Dante’s attention to this detail is not an accident; he is pointing to something of great significance both theologically and practically: those who truly care for their neighbour, will always empathize with said neighbour.  This empathy is expressed through an understanding that each individual suffers on an ontological level and to place oneself ahead of that individual by, for example, cutting in line at Starbucks, is the most egregious sin imaginable.

Of course, this ‘placing oneself ahead of another’ analogy can be extended in many directions, but it boils down to the issue of valuing your humanity over that of another.  When you cut in line, you are not only stealing the time of the people who have waited patiently in line, you are telling them: “I don’t care who you are, I am more important than you.”  That is some fucked up shit.

Everyone in purgatory completes their trials harmoniously because they truly understand and can empathize with the suffering of the individual directly in front of them.  To jump the line would be an unthinkable crime against everyone else.  What’s more is that each individual in purgatory is brutally equal for the first time in their existence.  The markers that create oppressive power systems have been stripped away: there is no wealth, no class, no privilege – there is literally nothing that can lead one person to believe that they have a right to preferential treatment.  It is an anarcho-syndicalist’s paradise.  No want.  No misery.

Anyway, I probably am reading too much into the intentions of the person who jumps the line at Starbucks or the complete butt-dump in the row in front of me who has decided to recline fully while I write this.  But I truly believe that if you jump a line, you are complete trash.  Not even trash; you are the garbage juice that accumulates and then hardens at the bottom of those enormous trash cans behind bars.  You may not realize it, but you are

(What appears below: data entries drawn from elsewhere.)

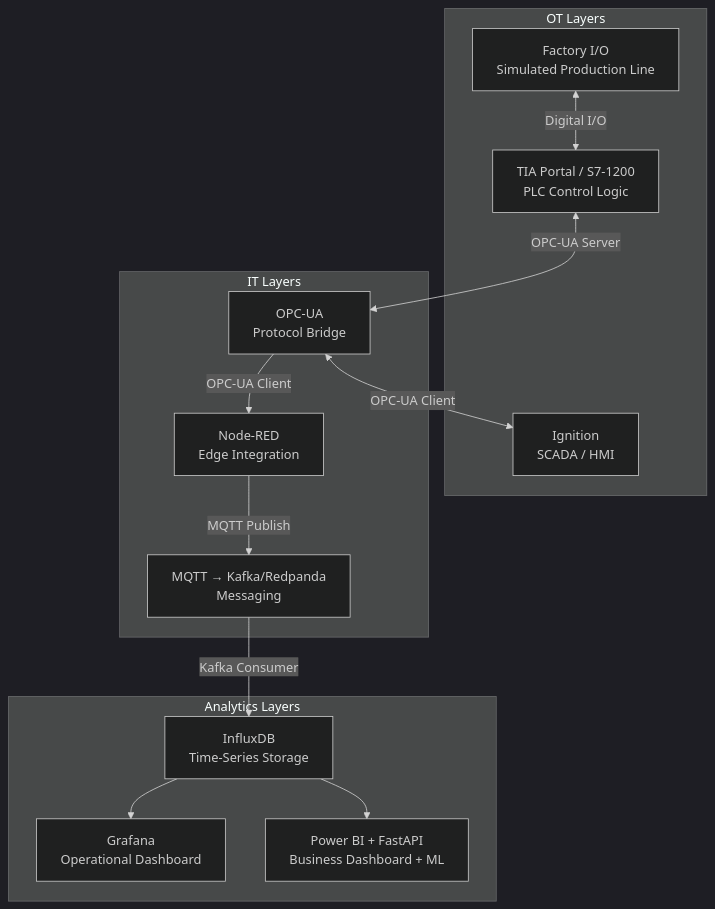
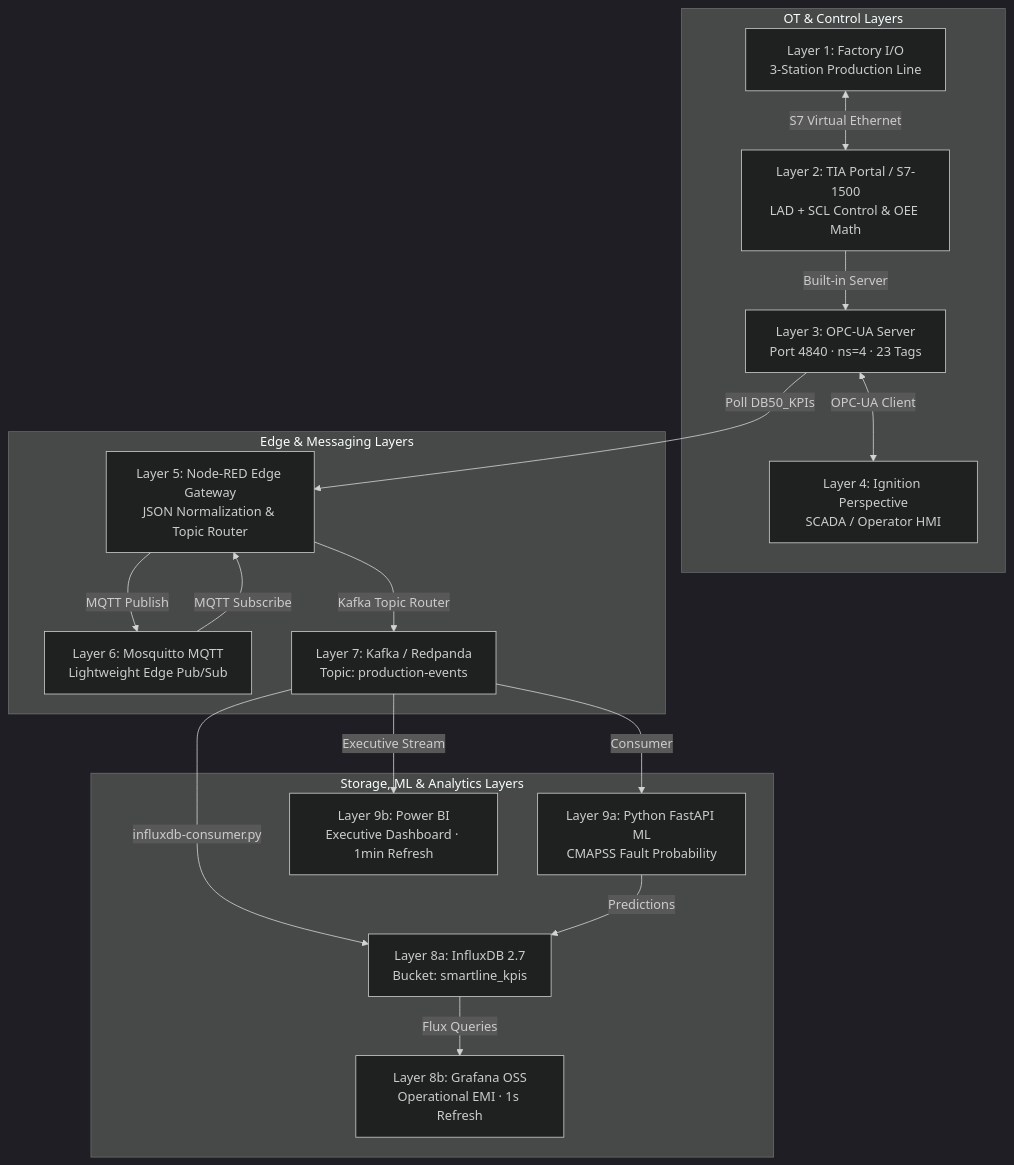
Before and after one commit to younessTebbaq/SmartLine-360: the diagram in README.md, drawn with Mermaid (dark theme). The commit also changed other lines of this file and 9 other files, not shown here.

Commit message:
docs: align full repository documentation with S7-1500, FC50_KPIs, and Kafka pipeline

````diff
--- a/README.md
+++ b/README.md
@@ -62,29 +62,35 @@
 ```mermaid
 flowchart TD
-    subgraph OT["OT Layers"]
-        A[Factory I/O<br/>Simulated Production Line]
-        B[TIA Portal / S7-1200<br/>PLC Control Logic]
-        C[Ignition<br/>SCADA / HMI]
+    subgraph OT["OT & Control Layers"]
+        A[Layer 1: Factory I/O<br/>3-Station Production Line]
+        B[Layer 2: TIA Portal / S7-1500<br/>LAD + SCL Control & OEE Math]
+        D[Layer 3: OPC-UA Server<br/>Port 4840 · ns=4 · 23 Tags]
+        C[Layer 4: Ignition Perspective<br/>SCADA / Operator HMI]
     end
 
-    subgraph IT["IT Layers"]
-        D[OPC-UA<br/>Protocol Bridge]
-        E[Node-RED<br/>Edge Integration]
-        F[MQTT → Kafka/Redpanda<br/>Messaging]
+    subgraph Edge["Edge & Messaging Layers"]
+        E[Layer 5: Node-RED Edge Gateway<br/>JSON Normalization & Topic Router]
+        F[Layer 6: Mosquitto MQTT<br/>Lightweight Edge Pub/Sub]
+        K[Layer 7: Kafka / Redpanda<br/>Topic: production-events]
     end
 
-    subgraph Analytics["Analytics Layers"]
-        G[InfluxDB<br/>Time-Series Storage]
-        H[Grafana<br/>Operational Dashboard]
-        I[Power BI + FastAPI<br/>Business Dashboard + ML]
+    subgraph Analytics["Storage, ML & Analytics Layers"]
+        G[Layer 8a: InfluxDB 2.7<br/>Bucket: smartline_kpis]
+        H[Layer 8b: Grafana OSS<br/>Operational EMI · 1s Refresh]
+        M[Layer 9a: Python FastAPI ML<br/>CMAPSS Fault Probability]
+        I[Layer 9b: Power BI<br/>Executive Dashboard · 1min Refresh]
     end
 
-    A <-->|Digital I/O| B
-    B <-->|OPC-UA Server| D
+    A <-->|S7 Virtual Ethernet| B
+    B -->|Built-in Server| D
     D <-->|OPC-UA Client| C
-    D -->|OPC-UA Client| E
+    D -->|Poll DB50_KPIs| E
     E -->|MQTT Publish| F
-    F -->|Kafka Consumer| G
-    G --> H
-    G --> I
+    F -->|MQTT Subscribe| E
+    E -->|Kafka Topic Router| K
+    K -->|influxdb-consumer.py| G
+    K -->|Consumer| M
+    K -->|Executive Stream| I
+    G -->|Flux Queries| H
+    M -->|Predictions| G
 ```
````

Obviously, we don’t live in purgatory.  That would be really shitty.  But if there is a lesson to learn from Dante’s trip through purgatorio it would be, “We are in this together, all of us.  We have a shared humanity and want to live in a better world. If we want to realize this better world, one has to let go of the worldly qualities that cause us to believe that our time is somehow more valuable than the time of anyone else.” The one way you can shit and piss and barf all over this idea is cutting in line. It is an everyday thing that people do that is not only offensive and obscene, but also, guarantees you a first class trip to hell. If you want to go to hell, cut in line you fucking monster.